Former ‘Full House’ star Lori Loughlin on Wednesday released from federal custody on a $1 million bond after being charged with allegedly taking part in the largest college admissions scam in U.S. history.
She follows fellow actress Felicity Huffman, who was released a day earlier on a $250,000 bond after appearing in a Los Angeles federal court.
They’re among 50 defendants ensnared in what’s been dubbed ‘Operation Varsity Blues’ – accused of conspiring to get their kids into elite colleges under false pretenses by arranging for doctored entrance exams or bribing college coaches to accept them for their so-called athletic prowess, when in many cases they had none.

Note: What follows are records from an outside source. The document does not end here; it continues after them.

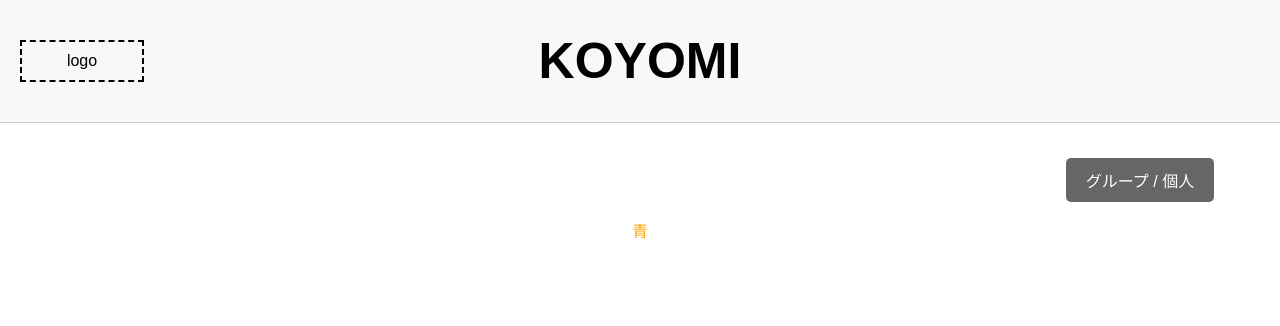
Repository: teramu0602/koyomi
Page: http://localhost/grouplist
The author's editor kept a copy of each file at every save. The page is drawn from the files as they stood at one save, then again after the next save.
The browser window is 1280 px wide. The pictures show the whole page.
Some web fonts or font styles are not loaded; a fallback is used. The page is served by the project's Laravel application, run on PHP 8.4 with Laravel 9. Other server files are loaded and not shown. Style sheets and scripts are compiled from the project's sources, by tool versions that may differ from the author's.

Above is the page before, as saved 2025-02-22 09:15:56.

### routes/web.php
<?php

use Illuminate\Support\Facades\Route;
use App\Http\Controllers\CalendarController;
use App\Http\Controllers\PostController;
use App\Http\Controllers\Auth\LoginController;



/*
|--------------------------------------------------------------------------
| Web Routes
|--------------------------------------------------------------------------
|
| Here is where you can register web routes for your application. These
| routes are loaded by the RouteServiceProvider within a group which
| contains the "web" middleware group. Now create something great!
|
*/

Route::get('/', function () {
    return view('welcome');
});

Route::get('/admin', function () {
    return view('layouts/admin');
});

Route::get('/admin/home', function () {
    return view('calender/home');
});

Route::get('/custom-login', [LoginController::class, 'showLoginForm'])->name('custom.login');
Route::post('/custom-login', [LoginController::class, 'login'])->name('custom.login.submit');
Route::get('/custom-login', function () {
    return view('admin/login');
});

Route::get('/signup', function () {
    return view('admin/signup');
});
Auth::routes();

Route::get('/home', [App\Http\Controllers\HomeController::class, 'index'])->name('home');



Route::get('/calendar', function () {
    return view('calender/calendar');
})->name('calendar');

Route::get('/calendar/{year}/{month}', [CalendarController::class, 'show'])->name('calendar.show');
Route::get('/admin/home/{year}/{month}', [CalendarController::class, 'showAdmin'])->name('calendar.admin.show');

Route::get('/admin/home', [CalendarController::class, 'index']);

Route::get('/grouplist', function () {
    return view('admin/group_list');
});

### resources/views/admin/group_list.blade.php
@extends('layouts.admin_calender')
<head>
<link href="{{ asset('css/common.admin.css') }}" rel="stylesheet">
</head>

@section('content')
<button class="switch_button" onclick="toggleMode()">グループ / 個人</button>
<p class = "purple">青</p>
@endsection

### resources/views/layouts/admin_calender.blade.php
<!DOCTYPE html>
<html lang="{{ app()->getLocale() }}">
    <head>
        <meta charset="utf-8">
        <meta http-equiv="X-UA-Compatible" content="IE=edge">
        <meta name="viewport" content="width=device-width, initial-scale=1">
        <meta name="csrf-token" content="{{ csrf_token() }}">

        <title>@yield('title')</title>

        <script src="{{ asset('js/app.js') }}" defer></script>

        <link rel="dns-prefetch" href="https://fonts.gstatic.com">
        <link href="https://fonts.googleapis.com/css?family=Raleway:300,400,600" rel="stylesheet" type="text/css">

        <link href="{{ asset('css/admin.css') }}" rel="stylesheet">


    </head>

   <header>
        <div class="logo">logo</div>
        <h1 class="service-name">KOYOMI</h1>
        @yield('drop_menu')
    </header>

    <main>
    @yield('content')
    </main>
    <body>
    </body>

</html>

### public/css/common.admin.css
.button {
    background-color: aquamarine;
    margin-left: 1000px;
}
.purple {
    color: orange;
}

.switch_button{
    margin-left: 1000px !important;
}

### resources/sass/admin.scss
@charset "UTF-8";
body {
  font-family: Arial, sans-serif;
  text-align: center;
  margin: 0;
  padding: 0;
}

header {
  display: flex;
  justify-content: center;
  align-items: center;
  width: 100%;

  padding: 40px 0px 40px 0px;
  background-color: #f8f8f8;
  border-bottom: 1px solid #ccc;
}

.logo {
  border: 2px dashed black;
  padding: 10px;
  width: 100px;
  text-align: center;
  margin-right: auto;
  margin-left: 20px;
}

.service-name {
  font-size: 50px;
  position: absolute; /* ページ全体に対して中央配置 */
  left: 50%;
  transform: translateX(-50%); /* 画面の中央に配置 */
  text-align: center; /* 中央揃え */
}

main {
  margin-top: 0px;
  background: linear-gradient(to bottom, orange 0%, white 0%);
}

h2 {
  font-size: 22px;
  margin-bottom: 50px;
}

form {
  display: flex;
  flex-direction: column;
  align-items: center;
  gap: 10px;
}

label {
  font-weight: bold;
}

input {
  width: 300px;
  padding: 8px;
  border: 1px solid #ccc;
  border-radius: 4px;
}

button {
  background-color: #666;
  color: white;
  padding: 10px 20px;
  border: none;
  border-radius: 5px;
  cursor: pointer;
  margin-top: 35px;
  font-size: 16px;
}

button:hover {
  background-color: #444;
}

.login-link {
  margin-top: 40px;
  font-size: 14px;
  color: #555;
}

.checkbox {
  margin: 30px;
  display: flex; /* 横並びにする */
  align-items: center;
  margin-right: 170px;
}

.checkbox input[type=checkbox] {
  margin-right: 10px; /* チェックボックスとテキストの間隔 */
}

.remember {
  font-size: 14px;
}

input#remember {
  width: 10px; /* 幅を300pxに設定 */
  height: 20px; /* 高さを13pxに設定 */
}

.checkbox label {
  font-weight: normal;
}

table {
  width: 100%;
  border-collapse: collapse;
}

td {
  border: 1px solid grey;
  text-align: left; /* 左揃え */
  vertical-align: top; /* 上揃え */

  padding: 0px 0px 150px 0px;

}

th {
  background: white;
  text-align: center;
  padding: 10px;
}

.sunday {
  background: pink;
  color: red;
}

.red {
  color: red;
}

.saturday {
  background: pink;
  color: blue;
}

.blue{
  color: blue;
}

.next-month {
  background: #ccc;
  color: #666;
}

.month_toggle {
  text-decoration: none;
  color: black;
}

.nav-item {
  list-style: none;
  margin-right: 20px;
}

.pink {
  color: pink;
  background-color: purple;
}
.prev-month, .next-month {
  background: #ccc;
  color: #666;
}

.switch {
  background-color: orange;
  padding: 0px 0px 35px 0px;
  font-size: 20px;
}

.who {
  background-color: palegoldenrod;
  font-size: 20px;
  margin-right: 400px;
}

.switch_button{
  margin-left: 400px;
}

table {
  width: 80%; /* テーブルの幅を90%に設定 */
  margin-left: auto; /* 左側の空白 */
  margin-right: auto; /* 右側の空白 */
  margin-bottom: 50px;
}

Loaded but not shown: app/Http/Controllers/Auth/ConfirmPasswordController.php (common file); app/Http/Controllers/Controller.php (common file)

After the next save:
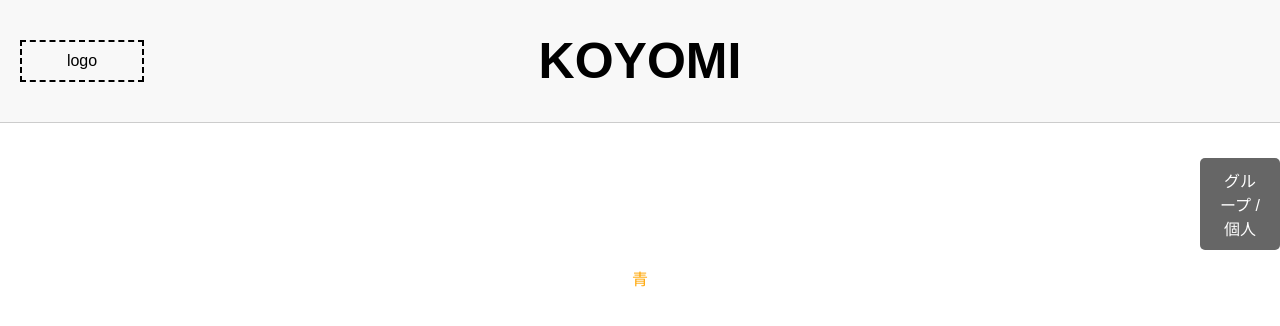
Saved 69 s later.
--- a/public/css/common.admin.css
+++ b/public/css/common.admin.css
@@ -7,5 +7,5 @@
 }
 
 .switch_button{
-    margin-left: 1000px !important;
+    margin-left: 1200px !important;
 }
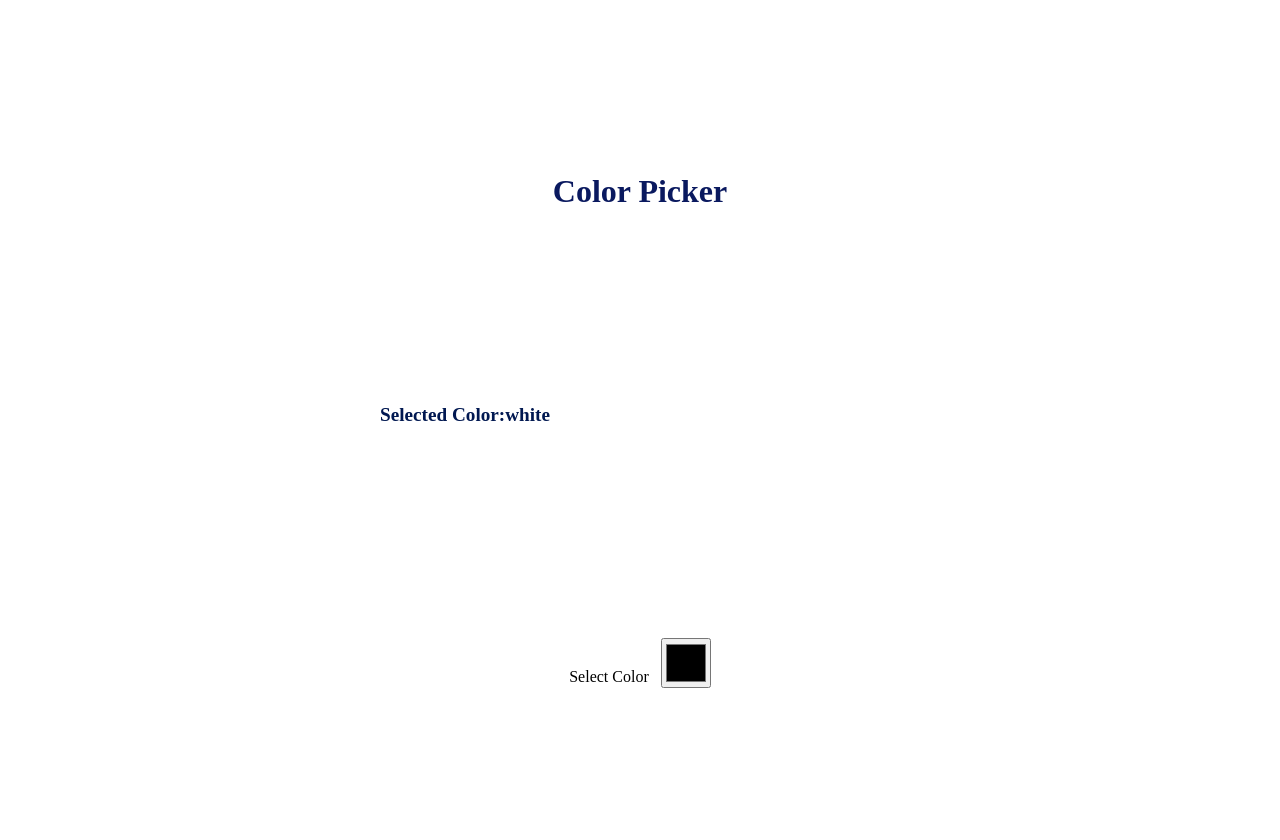
Repository: rkrukshan/Color-Picker--React-
Page: /
An editor plug-in stored every save of this project. The page is shown before and after the next save, followed by the edit.
The browser window is 1280 px wide. The pictures show the whole page.
The project was rebuilt for these pictures with package versions that can differ from the ones it lists, and the page was loaded fresh each time. Also part of the build but not shown: vite.config.js.

Above is the page before, as saved 2024-07-21 18:33:48.

### src/App.jsx
import ColorPicker from "./ColorPicker"

function App() {

  return (
    <>
    <ColorPicker/>
    </>
  )

}

export default App

### src/index.css
.cp-container {
  text-align: center;
  padding: 9em;
}
.heading {
  color: rgb(10, 25, 95);
}
.color-pad {
  margin-top: 5em;
  margin-left: 11.75em;
  margin-bottom: 5em;
  height: 250px;
  width: 250px;
  text-align: center;
  border-radius:15px;
  display: flex;
  justify-content: center;
  align-items: center;
}
.selectedlabel
{
  font-size: larger;
  font-weight: bolder;
  color:rgb(1, 24, 81);
}
.colorpicker{
  width: 50px;
  height: 50px;
}

### src/ColorPicker.jsx
import { useState } from "react";

function ColorPicker() {
  const [color, setColor] = useState("white");

  function updateColor(event) {
    setColor(event.target.value);
  }
  return (
    <div className="cp-container">
      <h1 className="heading">Color Picker</h1>
      <div className="color-pad" style={{ backgroundColor: color }}>
        <label htmlFor="cp" className="selectedlabel">Selected Color:{color}</label>
      </div>
      <br />
      <label htmlFor="scp" className="selectlabel">
        Select Color
      </label>
      &nbsp;&nbsp;&nbsp;
      <input type="color" value={color} onChange={updateColor} className="colorpicker"/>
    </div>
  );
}
export default ColorPicker;

Loaded but not shown: index.html (common file); src/main.jsx (common file)

After the next save:
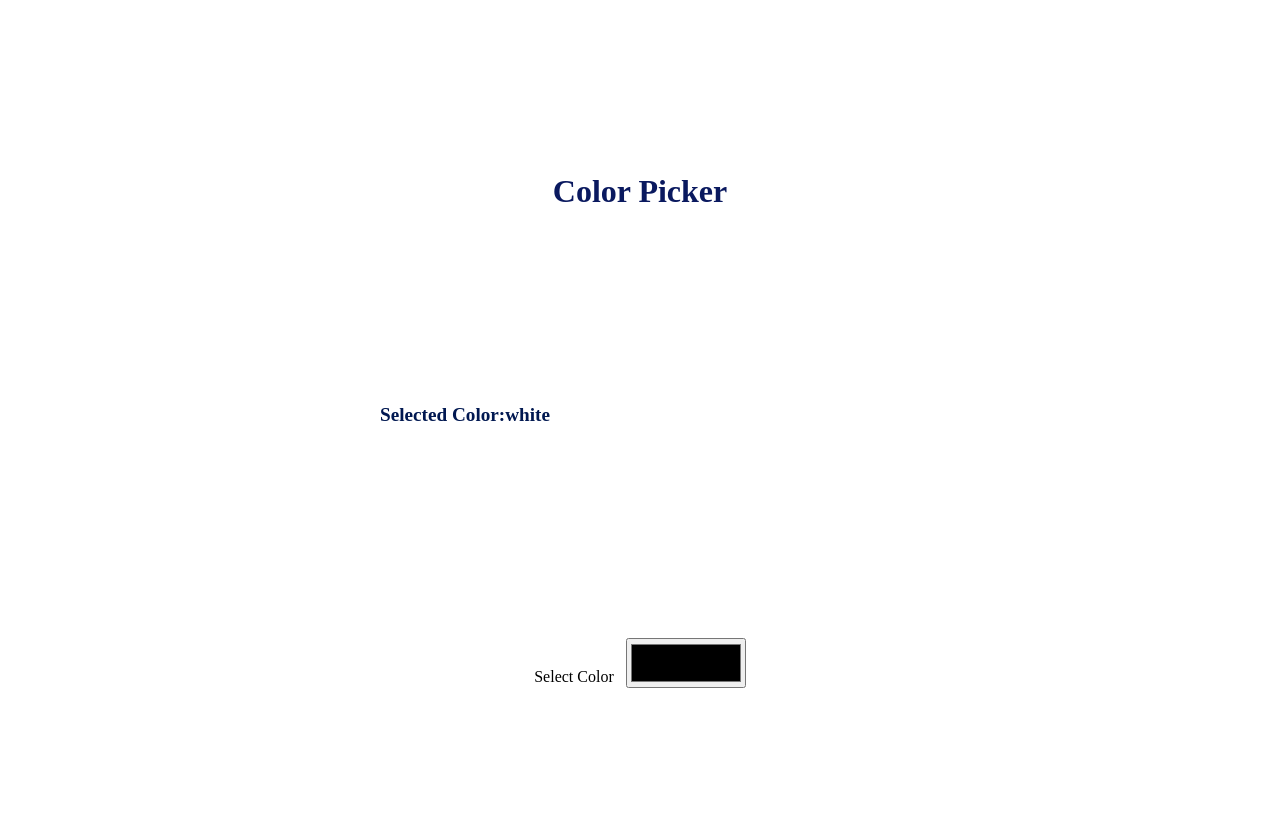
Saved 15 s later.
--- a/src/index.css
+++ b/src/index.css
@@ -24,6 +24,6 @@
   color:rgb(1, 24, 81);
 }
 .colorpicker{
-  width: 50px;
+  width: 9em;
   height: 50px;
 }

The actresses’ husbands also appeared in court – Huffman’s spouse William H.
Macy, of Showtime’s ‘Shameless,’ has not been named in the case, but Loughlin’s husband - fashion-designer husband Mossimo Giannulli – is also a defendant.
He was released Tuesday on a $1 million bond.
At the center of it all, defendant William 'Rick' Singer, who allegedly ran the scam through his college counseling service in southern California.
Between 2011 and 2018 Singer is said to have received $25 million from wealthy parents to guarantee their children's admission to schools including Yale, Georgetown and Stanford through his foundation, The Key.
In some cases, Singer helped parents stage phony sports photos of their kids, even photo-shopping their children’s faces onto pictures of the athletes pulled from the internet to make it look like they were high school sports stars.
So how did applying to college allegedly morph into high-end criminal activity?
(SOUNDBITE) (English) JULIE GROSS, FOUNDER AND PRESIDENT OF COLLEGIATE GATEWAY, SAYING: ‘It is horrifying and shocking on so many different levels.’ Julie Gross is founder and president of Collegiate Gateway, a New York-based college counseling service.
(SOUNDBITE) (English) JULIE GROSS, FOUNDER AND PRESIDENT OF COLLEGIATE GATEWAY, SAYING: ‘On an ethical level, the parents are role-modeling truly despicable behavior.
And then on a psychological level, to be communicating to children that they are truly not good enough, that their efforts need to be supplemented by other people in order for them to admitted to colleges that the parents deem acceptable to them.’ The alleged masterminds of the scam and parents who paid into it could all face up to 20 years in prison if convicted.